Keep each entry exactly as written when you repeat it, and skip the images.
- - - - - - -
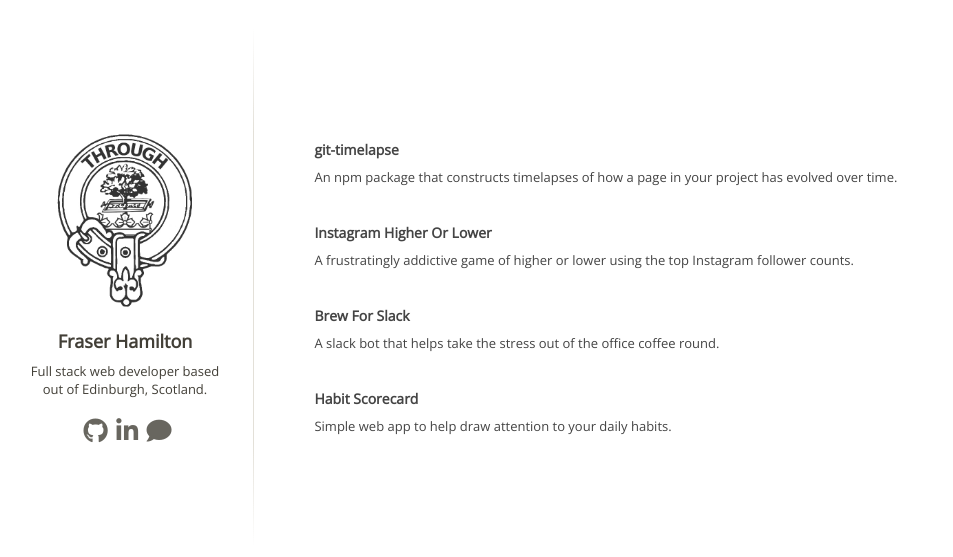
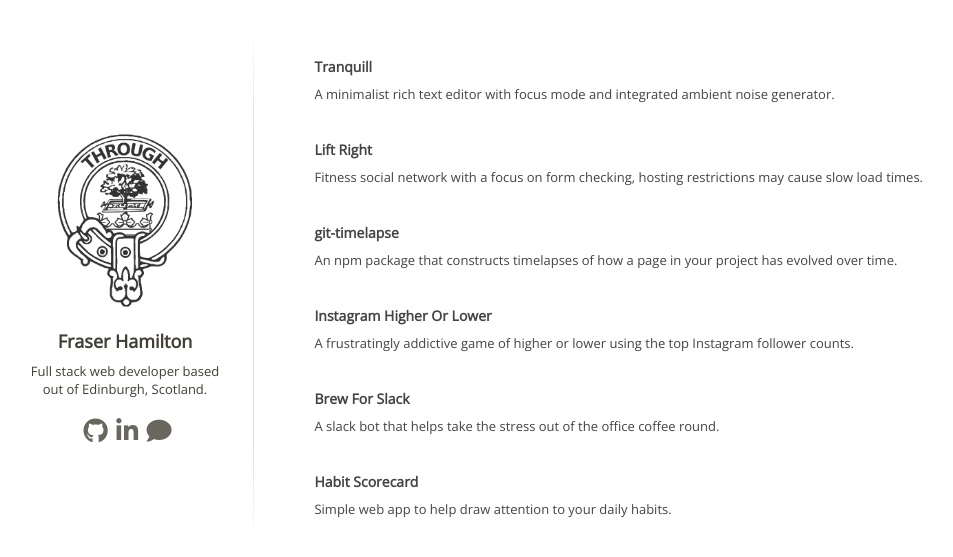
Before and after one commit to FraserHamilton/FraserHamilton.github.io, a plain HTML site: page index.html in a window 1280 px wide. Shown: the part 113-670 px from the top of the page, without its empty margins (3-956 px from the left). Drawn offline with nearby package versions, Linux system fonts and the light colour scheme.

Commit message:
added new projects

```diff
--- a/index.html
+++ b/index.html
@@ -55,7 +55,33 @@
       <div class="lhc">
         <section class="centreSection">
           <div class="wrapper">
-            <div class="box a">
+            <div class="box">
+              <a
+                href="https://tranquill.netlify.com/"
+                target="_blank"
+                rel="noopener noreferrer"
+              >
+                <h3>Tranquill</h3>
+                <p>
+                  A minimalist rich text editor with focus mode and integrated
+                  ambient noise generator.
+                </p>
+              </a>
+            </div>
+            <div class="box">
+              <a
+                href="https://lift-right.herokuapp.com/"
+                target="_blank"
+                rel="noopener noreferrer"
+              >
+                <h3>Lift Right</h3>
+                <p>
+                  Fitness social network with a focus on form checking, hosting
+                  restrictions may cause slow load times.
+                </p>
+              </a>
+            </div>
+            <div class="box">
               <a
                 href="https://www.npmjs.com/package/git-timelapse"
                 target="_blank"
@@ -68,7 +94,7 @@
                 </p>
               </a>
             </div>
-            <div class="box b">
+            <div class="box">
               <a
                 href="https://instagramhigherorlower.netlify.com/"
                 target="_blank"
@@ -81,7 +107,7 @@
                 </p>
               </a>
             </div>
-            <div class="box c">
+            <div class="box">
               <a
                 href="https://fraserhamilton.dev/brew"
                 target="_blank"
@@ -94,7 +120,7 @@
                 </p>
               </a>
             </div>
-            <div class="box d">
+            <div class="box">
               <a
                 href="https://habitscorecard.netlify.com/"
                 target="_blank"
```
- - - - - - -
◆ **Answer box**
Before and after one commit to FraserHamilton/FraserHamilton.github.io, a plain HTML site: page index.html in a window 1280 px wide. Shown: the part 113-670 px from the top of the page, without its empty margins (3-956 px from the left). Drawn offline with nearby package versions, Linux system fonts and the light colour scheme.

Commit message:
added new projects

```diff
--- a/index.html
+++ b/index.html
@@ -55,7 +55,33 @@
       <div class="lhc">
         <section class="centreSection">
           <div class="wrapper">
-            <div class="box a">
+            <div class="box">
+              <a
+                href="https://tranquill.netlify.com/"
+                target="_blank"
+                rel="noopener noreferrer"
+              >
+                <h3>Tranquill</h3>
+                <p>
+                  A minimalist rich text editor with focus mode and integrated
+                  ambient noise generator.
+                </p>
+              </a>
+            </div>
+            <div class="box">
+              <a
+                href="https://lift-right.herokuapp.com/"
+                target="_blank"
+                rel="noopener noreferrer"
+              >
+                <h3>Lift Right</h3>
+                <p>
+                  Fitness social network with a focus on form checking, hosting
+                  restrictions may cause slow load times.
+                </p>
+              </a>
+            </div>
+            <div class="box">
               <a
                 href="https://www.npmjs.com/package/git-timelapse"
                 target="_blank"
@@ -68,7 +94,7 @@
                 </p>
               </a>
             </div>
-            <div class="box b">
+            <div class="box">
               <a
                 href="https://instagramhigherorlower.netlify.com/"
                 target="_blank"
@@ -81,7 +107,7 @@
                 </p>
               </a>
             </div>
-            <div class="box c">
+            <div class="box">
               <a
                 href="https://fraserhamilton.dev/brew"
                 target="_blank"
@@ -94,7 +120,7 @@
                 </p>
               </a>
             </div>
-            <div class="box d">
+            <div class="box">
               <a
                 href="https://habitscorecard.netlify.com/"
                 target="_blank"
```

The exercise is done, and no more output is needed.